The many ways that maps and visual data have been used for centuries to manipulate information and truth come under scrutiny in BENDING LINES: Maps and Data from Distortion to Deception, a new initiative of the Norman B. Leventhal Map and Education Center at the Boston Public Library that opens with an immersive, "digital first" exhibition on May 27.
Viewers are invited to explore the online show and listen to Angles on Bending Lines: Curator Conversations, a series of interactive events hosted by Leventhal Center’s Curator of Maps and Director of Geographic Scholarship Garrett Dash Nelson, and featuring guests who give context to the exhibition's themes and content.

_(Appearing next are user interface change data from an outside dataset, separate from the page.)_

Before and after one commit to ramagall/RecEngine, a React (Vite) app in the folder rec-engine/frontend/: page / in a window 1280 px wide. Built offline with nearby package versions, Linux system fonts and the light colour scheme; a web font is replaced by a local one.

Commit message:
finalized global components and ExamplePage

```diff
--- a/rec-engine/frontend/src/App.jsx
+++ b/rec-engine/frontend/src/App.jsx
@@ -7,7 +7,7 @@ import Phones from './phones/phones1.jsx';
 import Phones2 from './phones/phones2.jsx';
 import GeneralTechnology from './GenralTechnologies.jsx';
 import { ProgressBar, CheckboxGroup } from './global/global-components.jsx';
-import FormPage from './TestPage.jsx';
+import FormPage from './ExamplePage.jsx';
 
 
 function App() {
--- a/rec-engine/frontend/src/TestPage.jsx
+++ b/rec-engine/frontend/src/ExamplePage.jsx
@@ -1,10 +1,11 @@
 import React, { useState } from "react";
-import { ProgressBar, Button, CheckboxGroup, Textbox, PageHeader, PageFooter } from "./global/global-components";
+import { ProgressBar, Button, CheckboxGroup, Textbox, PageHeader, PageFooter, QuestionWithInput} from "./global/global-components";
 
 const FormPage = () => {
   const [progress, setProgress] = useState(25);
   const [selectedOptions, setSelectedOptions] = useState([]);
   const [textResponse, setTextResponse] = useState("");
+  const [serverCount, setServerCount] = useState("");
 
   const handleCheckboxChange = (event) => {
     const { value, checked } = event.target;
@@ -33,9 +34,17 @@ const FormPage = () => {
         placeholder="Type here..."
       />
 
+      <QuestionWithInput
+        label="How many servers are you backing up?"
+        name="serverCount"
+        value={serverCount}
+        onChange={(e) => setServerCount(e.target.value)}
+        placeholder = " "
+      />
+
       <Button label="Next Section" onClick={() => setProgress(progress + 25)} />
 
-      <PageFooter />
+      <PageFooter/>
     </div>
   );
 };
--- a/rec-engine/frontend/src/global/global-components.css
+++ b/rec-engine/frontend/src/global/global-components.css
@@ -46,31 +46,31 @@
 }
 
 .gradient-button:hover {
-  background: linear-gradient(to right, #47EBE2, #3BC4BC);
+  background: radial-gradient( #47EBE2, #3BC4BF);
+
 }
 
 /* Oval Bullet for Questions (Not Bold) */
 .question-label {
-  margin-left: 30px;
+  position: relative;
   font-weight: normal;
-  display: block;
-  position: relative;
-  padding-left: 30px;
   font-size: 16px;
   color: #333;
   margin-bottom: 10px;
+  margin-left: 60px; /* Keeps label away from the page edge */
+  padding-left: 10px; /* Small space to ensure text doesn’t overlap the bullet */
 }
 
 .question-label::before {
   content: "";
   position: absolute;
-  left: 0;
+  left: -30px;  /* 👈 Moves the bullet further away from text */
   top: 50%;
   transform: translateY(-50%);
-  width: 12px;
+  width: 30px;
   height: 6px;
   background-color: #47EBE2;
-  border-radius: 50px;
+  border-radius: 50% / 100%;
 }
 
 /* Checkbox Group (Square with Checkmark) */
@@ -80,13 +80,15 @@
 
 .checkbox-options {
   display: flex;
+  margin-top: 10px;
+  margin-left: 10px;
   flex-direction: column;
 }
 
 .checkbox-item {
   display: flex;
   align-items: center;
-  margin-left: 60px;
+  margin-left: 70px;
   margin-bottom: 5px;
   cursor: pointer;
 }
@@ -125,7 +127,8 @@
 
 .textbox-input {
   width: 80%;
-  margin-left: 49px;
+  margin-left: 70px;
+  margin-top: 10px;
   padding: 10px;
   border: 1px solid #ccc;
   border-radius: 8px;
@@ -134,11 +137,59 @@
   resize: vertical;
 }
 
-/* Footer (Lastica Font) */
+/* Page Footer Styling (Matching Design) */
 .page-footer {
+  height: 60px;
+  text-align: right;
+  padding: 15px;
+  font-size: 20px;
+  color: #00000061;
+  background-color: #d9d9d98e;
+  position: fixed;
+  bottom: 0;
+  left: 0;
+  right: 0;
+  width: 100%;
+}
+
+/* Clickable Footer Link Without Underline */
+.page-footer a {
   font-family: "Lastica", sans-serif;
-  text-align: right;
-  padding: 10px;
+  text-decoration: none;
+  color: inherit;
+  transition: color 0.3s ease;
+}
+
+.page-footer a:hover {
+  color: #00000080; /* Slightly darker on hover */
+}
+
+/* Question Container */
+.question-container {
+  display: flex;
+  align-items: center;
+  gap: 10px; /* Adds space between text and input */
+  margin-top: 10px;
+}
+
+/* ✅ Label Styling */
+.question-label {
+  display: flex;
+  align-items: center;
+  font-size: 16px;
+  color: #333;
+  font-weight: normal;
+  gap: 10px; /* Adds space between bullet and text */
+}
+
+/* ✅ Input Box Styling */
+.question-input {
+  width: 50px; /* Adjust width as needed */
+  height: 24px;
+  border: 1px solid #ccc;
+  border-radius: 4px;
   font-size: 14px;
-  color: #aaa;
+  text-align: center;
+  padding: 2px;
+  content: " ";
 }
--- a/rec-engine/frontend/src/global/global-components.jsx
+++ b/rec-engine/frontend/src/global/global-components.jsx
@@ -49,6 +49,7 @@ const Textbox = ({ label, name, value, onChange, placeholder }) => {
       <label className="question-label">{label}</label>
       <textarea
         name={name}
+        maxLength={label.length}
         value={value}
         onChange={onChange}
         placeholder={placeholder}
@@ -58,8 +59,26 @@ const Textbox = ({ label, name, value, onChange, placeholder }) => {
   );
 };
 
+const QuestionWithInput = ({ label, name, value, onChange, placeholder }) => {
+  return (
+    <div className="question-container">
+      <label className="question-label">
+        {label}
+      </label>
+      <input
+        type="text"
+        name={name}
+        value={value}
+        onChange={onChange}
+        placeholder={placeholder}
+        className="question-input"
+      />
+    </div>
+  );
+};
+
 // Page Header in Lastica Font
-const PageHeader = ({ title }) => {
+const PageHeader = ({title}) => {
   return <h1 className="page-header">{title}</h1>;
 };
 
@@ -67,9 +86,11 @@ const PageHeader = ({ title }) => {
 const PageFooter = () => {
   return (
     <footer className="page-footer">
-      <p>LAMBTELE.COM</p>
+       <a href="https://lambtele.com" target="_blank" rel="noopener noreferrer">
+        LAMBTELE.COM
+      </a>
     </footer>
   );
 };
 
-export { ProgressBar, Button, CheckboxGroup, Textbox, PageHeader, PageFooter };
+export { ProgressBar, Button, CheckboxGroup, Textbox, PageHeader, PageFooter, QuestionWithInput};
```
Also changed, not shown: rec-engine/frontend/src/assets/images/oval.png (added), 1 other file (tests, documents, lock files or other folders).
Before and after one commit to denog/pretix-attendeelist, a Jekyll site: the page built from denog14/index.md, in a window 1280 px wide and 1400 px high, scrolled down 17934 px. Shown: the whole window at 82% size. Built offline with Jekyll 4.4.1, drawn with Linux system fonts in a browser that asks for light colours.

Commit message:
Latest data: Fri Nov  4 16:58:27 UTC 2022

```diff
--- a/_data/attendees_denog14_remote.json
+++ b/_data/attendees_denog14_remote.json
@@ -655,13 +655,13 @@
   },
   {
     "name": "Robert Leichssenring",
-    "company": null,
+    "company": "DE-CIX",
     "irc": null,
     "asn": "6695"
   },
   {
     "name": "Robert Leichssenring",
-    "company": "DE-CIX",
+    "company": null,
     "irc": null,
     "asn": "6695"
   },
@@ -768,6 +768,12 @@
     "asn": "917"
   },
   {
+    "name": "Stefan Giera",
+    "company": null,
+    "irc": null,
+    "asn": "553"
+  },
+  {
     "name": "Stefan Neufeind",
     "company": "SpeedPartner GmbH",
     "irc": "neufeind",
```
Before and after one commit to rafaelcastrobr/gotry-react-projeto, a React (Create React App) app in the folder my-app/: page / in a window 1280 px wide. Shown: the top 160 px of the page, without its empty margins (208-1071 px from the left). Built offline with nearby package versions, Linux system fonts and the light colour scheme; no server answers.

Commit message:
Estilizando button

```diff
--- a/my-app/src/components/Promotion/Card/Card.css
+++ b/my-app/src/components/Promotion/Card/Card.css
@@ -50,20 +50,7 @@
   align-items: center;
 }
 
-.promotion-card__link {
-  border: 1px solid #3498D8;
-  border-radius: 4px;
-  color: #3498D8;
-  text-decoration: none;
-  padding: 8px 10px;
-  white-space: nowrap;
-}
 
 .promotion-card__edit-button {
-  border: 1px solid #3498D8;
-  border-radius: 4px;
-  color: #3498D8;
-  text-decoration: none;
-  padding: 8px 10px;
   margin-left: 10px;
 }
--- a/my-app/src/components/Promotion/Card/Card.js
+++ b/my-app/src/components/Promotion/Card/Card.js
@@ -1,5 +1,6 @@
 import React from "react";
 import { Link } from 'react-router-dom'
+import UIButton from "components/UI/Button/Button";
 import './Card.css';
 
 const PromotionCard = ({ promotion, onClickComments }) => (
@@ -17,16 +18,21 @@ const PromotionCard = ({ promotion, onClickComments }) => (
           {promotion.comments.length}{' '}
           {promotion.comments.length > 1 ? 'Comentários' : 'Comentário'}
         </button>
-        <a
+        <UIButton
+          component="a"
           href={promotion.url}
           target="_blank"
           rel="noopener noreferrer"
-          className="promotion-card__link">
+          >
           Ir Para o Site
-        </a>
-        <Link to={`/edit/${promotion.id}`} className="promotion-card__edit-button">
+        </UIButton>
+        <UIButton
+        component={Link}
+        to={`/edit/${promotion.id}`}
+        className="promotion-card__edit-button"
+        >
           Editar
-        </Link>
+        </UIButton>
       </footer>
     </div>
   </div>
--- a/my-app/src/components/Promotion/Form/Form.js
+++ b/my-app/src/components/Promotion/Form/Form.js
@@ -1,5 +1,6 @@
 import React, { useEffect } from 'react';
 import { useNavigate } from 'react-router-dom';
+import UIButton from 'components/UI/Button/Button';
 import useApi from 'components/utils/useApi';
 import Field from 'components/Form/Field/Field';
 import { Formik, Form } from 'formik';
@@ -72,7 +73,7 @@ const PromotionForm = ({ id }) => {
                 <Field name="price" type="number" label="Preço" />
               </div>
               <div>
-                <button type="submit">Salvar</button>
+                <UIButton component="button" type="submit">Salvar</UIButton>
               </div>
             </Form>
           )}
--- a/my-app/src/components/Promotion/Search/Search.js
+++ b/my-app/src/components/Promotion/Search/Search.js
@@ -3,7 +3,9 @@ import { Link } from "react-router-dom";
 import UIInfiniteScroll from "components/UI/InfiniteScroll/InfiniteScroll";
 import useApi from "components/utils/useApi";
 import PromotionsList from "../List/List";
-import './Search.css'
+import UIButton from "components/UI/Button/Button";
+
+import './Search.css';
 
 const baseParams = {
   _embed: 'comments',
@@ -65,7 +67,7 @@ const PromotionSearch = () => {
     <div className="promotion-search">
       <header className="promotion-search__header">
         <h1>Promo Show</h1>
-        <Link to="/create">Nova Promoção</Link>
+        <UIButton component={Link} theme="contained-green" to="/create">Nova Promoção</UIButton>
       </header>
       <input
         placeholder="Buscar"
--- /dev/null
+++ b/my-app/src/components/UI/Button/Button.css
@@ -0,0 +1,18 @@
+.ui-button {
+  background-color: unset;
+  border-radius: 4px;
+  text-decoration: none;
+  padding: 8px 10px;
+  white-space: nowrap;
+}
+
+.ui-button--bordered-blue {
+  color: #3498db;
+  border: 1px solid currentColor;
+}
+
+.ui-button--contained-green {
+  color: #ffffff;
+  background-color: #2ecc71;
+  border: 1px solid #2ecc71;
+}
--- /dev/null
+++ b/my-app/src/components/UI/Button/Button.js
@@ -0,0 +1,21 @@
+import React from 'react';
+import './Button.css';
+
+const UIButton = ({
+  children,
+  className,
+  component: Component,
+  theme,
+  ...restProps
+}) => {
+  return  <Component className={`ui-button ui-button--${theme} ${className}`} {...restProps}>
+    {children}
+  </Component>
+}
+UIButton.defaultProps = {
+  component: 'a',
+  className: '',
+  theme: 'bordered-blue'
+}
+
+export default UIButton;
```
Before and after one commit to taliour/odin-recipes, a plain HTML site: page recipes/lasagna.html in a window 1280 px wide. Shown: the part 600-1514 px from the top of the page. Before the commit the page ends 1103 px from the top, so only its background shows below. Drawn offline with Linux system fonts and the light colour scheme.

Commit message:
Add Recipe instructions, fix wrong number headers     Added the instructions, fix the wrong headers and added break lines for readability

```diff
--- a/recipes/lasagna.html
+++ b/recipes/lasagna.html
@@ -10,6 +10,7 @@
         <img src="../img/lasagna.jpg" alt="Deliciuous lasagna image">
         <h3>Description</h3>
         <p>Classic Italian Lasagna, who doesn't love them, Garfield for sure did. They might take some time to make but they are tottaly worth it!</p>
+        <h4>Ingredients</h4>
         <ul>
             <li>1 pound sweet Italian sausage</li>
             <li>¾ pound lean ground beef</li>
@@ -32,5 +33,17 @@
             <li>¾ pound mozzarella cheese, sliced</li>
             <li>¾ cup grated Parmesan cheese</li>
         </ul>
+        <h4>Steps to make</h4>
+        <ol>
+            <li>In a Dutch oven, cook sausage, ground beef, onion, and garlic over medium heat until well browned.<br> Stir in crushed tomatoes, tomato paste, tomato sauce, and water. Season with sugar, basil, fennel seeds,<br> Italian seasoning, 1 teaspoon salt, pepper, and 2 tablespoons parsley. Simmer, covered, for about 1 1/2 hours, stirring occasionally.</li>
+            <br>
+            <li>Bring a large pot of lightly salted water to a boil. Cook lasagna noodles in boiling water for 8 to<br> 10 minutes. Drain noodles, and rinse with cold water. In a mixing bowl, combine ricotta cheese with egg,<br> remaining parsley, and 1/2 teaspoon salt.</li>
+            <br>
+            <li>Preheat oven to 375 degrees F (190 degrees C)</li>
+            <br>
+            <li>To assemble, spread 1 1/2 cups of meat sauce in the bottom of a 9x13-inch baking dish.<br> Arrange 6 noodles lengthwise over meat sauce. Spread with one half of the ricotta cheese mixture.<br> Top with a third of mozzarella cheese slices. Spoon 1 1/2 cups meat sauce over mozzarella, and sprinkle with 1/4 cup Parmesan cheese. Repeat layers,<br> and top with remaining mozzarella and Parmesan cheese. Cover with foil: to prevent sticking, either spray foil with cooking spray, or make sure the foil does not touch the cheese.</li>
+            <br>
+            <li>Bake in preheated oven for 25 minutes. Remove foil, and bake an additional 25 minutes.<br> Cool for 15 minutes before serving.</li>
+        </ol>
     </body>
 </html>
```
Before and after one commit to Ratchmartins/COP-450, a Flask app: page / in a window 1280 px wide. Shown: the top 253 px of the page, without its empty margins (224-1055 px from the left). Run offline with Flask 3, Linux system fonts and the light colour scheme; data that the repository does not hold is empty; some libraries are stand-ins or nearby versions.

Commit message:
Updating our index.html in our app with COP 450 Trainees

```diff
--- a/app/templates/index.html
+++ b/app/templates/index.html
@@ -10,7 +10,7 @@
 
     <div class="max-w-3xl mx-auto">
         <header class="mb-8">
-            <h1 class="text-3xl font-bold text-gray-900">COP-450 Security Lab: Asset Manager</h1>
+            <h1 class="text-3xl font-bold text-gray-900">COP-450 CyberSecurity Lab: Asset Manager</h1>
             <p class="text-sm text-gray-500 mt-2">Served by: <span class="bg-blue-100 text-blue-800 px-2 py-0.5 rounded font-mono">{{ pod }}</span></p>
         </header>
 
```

The series will launch on Wednesday, May 27 at 1pm with “Same Data, Different Stories." This talk features curator Garrett Dash Nelson and guest Maggie Owens, Principal Research Analyst and Planner for the City of Boston Parks and Recreation Department, and the creator of one of the “Data Stories” maps commissioned for the exhibition.
“Data Stories” is a collaborative exhibition component that was commissioned by the Leventhal Center to bring the show’s theme into a contemporary context. Geographic datasets about Massachusetts were offered to high-profile cartographers and data designers around the country, each of whom agreed to develop two competing but equally persuasive cartographic narratives. Using design tools and Geographic Information System (GIS) mapping, the cartographers created maps and data visualizations; the resulting work underscores how mapmakers’ perspectives influence the products they make.
Maggie Owens is a Planner and Analyst with the Boston Parks and Recreation Department. Her passion lies in exploring the cult of data and its power to construct and disseminate narratives about the 'way things are.' In particular, she is interested in how data is being used to liberate or restrict our ability to imagine a better world.
Serving at the Parks Department, Maggie works to place issues of equity and storytelling front and center through collaboration, a critical and judicious use of data, and accessible visualizations. Cartography is a useful and oft-needed tool in this process. And so, Maggie hopes to find new ways of producing community-based cartographic illustrations that are easily shared by all.
Garrett Dash Nelson is the Curator of Maps & Director of Geographic Scholarship at the Leventhal Map & Education Center.
Angles on Bending Lines: Curator Conversations will continue weekly:
Curator Garrett Dash Nelson talks with Alasdair Rae, Professorial Fellow in Urban Studies and Planning at The University of Sheffield (UK), who created a chart of gerrymandered congressional districts featured in the exhibition. “Twisted Data: Gerrymandering, GIS, and Visual Information" will air live on Wednesday, June 3 at 1pm. The conversation will be recorded and available to view online following the event.
Curator Garrett Dash Nelson welcomes guest Judith Tyner, Professor Emerita of Geography at California State University, Long Beach. Tyner coined the term that gives this segment its title; she will discuss how maps are used to influence opinions and beliefs.“Persuasive Cartography” will air live on Wednesday, June 10, 1pm. The conversation will be recorded and available to view online following the event.
Curator Garrett Dash Nelson leads a lively discussion with map collector and researcher PJ Mode, whose love for old and unusual maps of the world led to a fascination with unconventional maps whose purpose is not fact-based, but more persuasive. “What You See Is What You get? - Or Is It?” will air live on Wednesday, June 17 at 1pm. The conversation will be recorded and available to view online following the event.